Automation Improves Tobacco Research
News Apr 09, 2009
Advanced Technologies Cambridge (ATC) in Cambridge, UK, is using Quantitative PCR techniques to assay transgenic plant cells, and uses Tecan’s Freedom EVO® 100 liquid handling workstation to automate pipetting tasks for these screens. The Company has a strong research interest in plant biotechnology.
Tim Beddoes, a molecular biologist at ATC, explained: “There are a number of toxicants in cigarette smoke with the potential to cause disease, and our aim is to find ways to alter pathways within the tobacco plant that are responsible for those compounds or their precursors. As part of this project, transgenic plants are created and we use Q PCR techniques to assay for introduced sequences. These screens require a lot of pipetting, which we used to perform manually, and with automation we can now run several thousand assays per month.”
“Our current workstation set-up has an eight channel arm and uses Tecan’s 50 µl disposable tips with 384-well format plates. The reproducibility is comparable to manual pipetting, but the tasks are performed much more quickly.

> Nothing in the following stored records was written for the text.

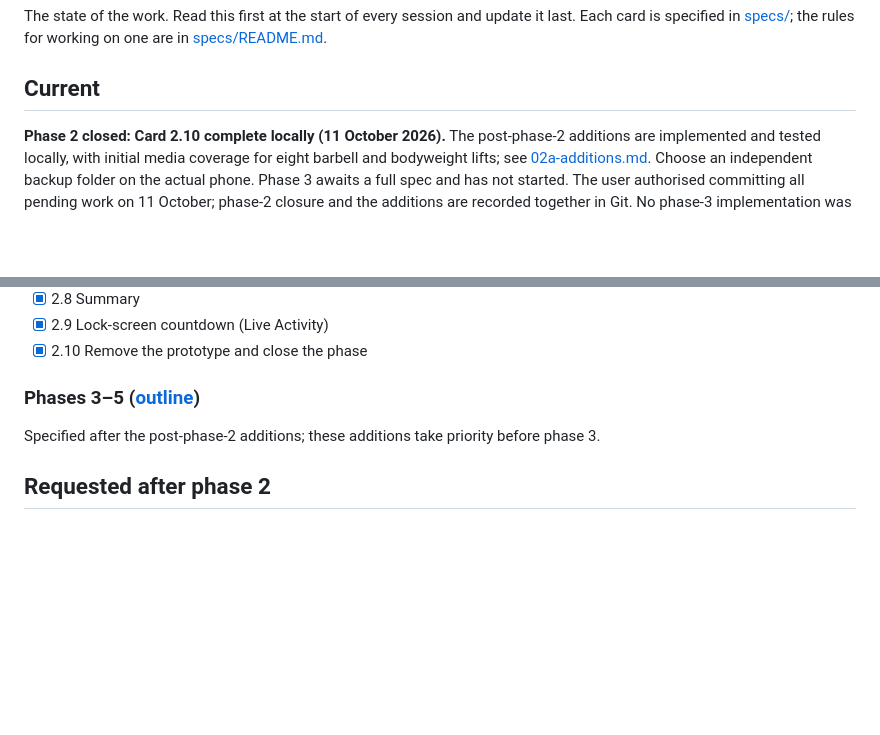
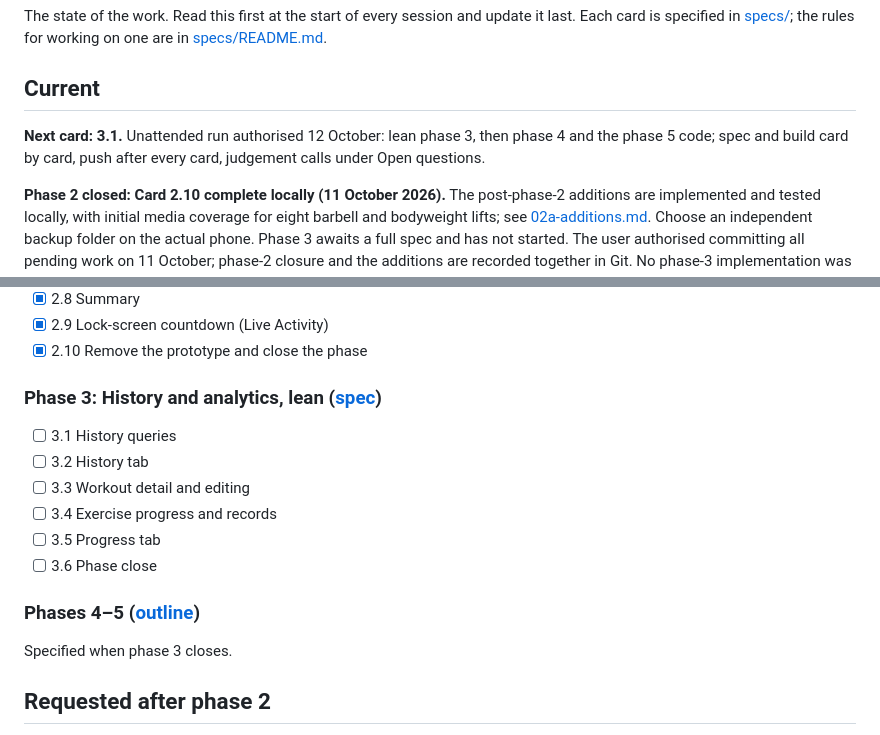
Before and after one commit to FuaadBashi/GymApp, a Markdown page: docs/HANDOFF.md, 2 parts joined by grey strips. Drawn GitHub-style; blank space fills up the shorter version.

```diff
--- a/docs/HANDOFF.md
+++ b/docs/HANDOFF.md
@@ -5,6 +5,8 @@ Each card is specified in [specs/](specs/); the rules for working on one are in
 [specs/README.md](specs/README.md).
 
 ## Current
+
+**Next card: 3.1.** Unattended run authorised 12 October: lean phase 3, then phase 4 and the phase 5 code; spec and build card by card, push after every card, judgement calls under Open questions.
 
 **Phase 2 closed: Card 2.10 complete locally (11 October 2026).**
 The post-phase-2 additions are implemented and tested locally, with initial media
@@ -48,8 +50,16 @@ the additions are recorded together in Git. No phase-3 implementation was starte
 - [x] 2.9 Lock-screen countdown (Live Activity)
 - [x] 2.10 Remove the prototype and close the phase
 
-### Phases 3–5 ([outline](specs/03-05-outline.md))
-Specified after the post-phase-2 additions; these additions take priority before phase 3.
+### Phase 3: History and analytics, lean ([spec](specs/03-history-analytics.md))
+- [ ] 3.1 History queries
+- [ ] 3.2 History tab
+- [ ] 3.3 Workout detail and editing
+- [ ] 3.4 Exercise progress and records
+- [ ] 3.5 Progress tab
+- [ ] 3.6 Phase close
+
+### Phases 4–5 ([outline](specs/03-05-outline.md))
+Specified when phase 3 closes.
 
 ## Requested after phase 2
 
```
Also changed, not shown: docs/specs/03-history-analytics.md (added, +188 -0 lines), docs/specs/README.md (+2 -1 lines).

We perform our QPCR in final reaction volumes of 25 µl, because using relatively small volumes obviously cuts down on reagent and sample costs, and the 50 µl tips are perfect for pipetting the 5 µl of DNA and 20 µl of master mix. The 50 µl tip is also ideal for aliquoting fractions for experimental replicates.” Tim concluded.
What effects does climate change have on the genetic diversity of living organisms? An international team of researchers studied the genome of the alpine marmot, an ice-age remnant that now lives in large numbers in the high altitude Alpine meadow. Results were unexpected: the species was found to be the least genetically diverse of any wild mammal studied to date.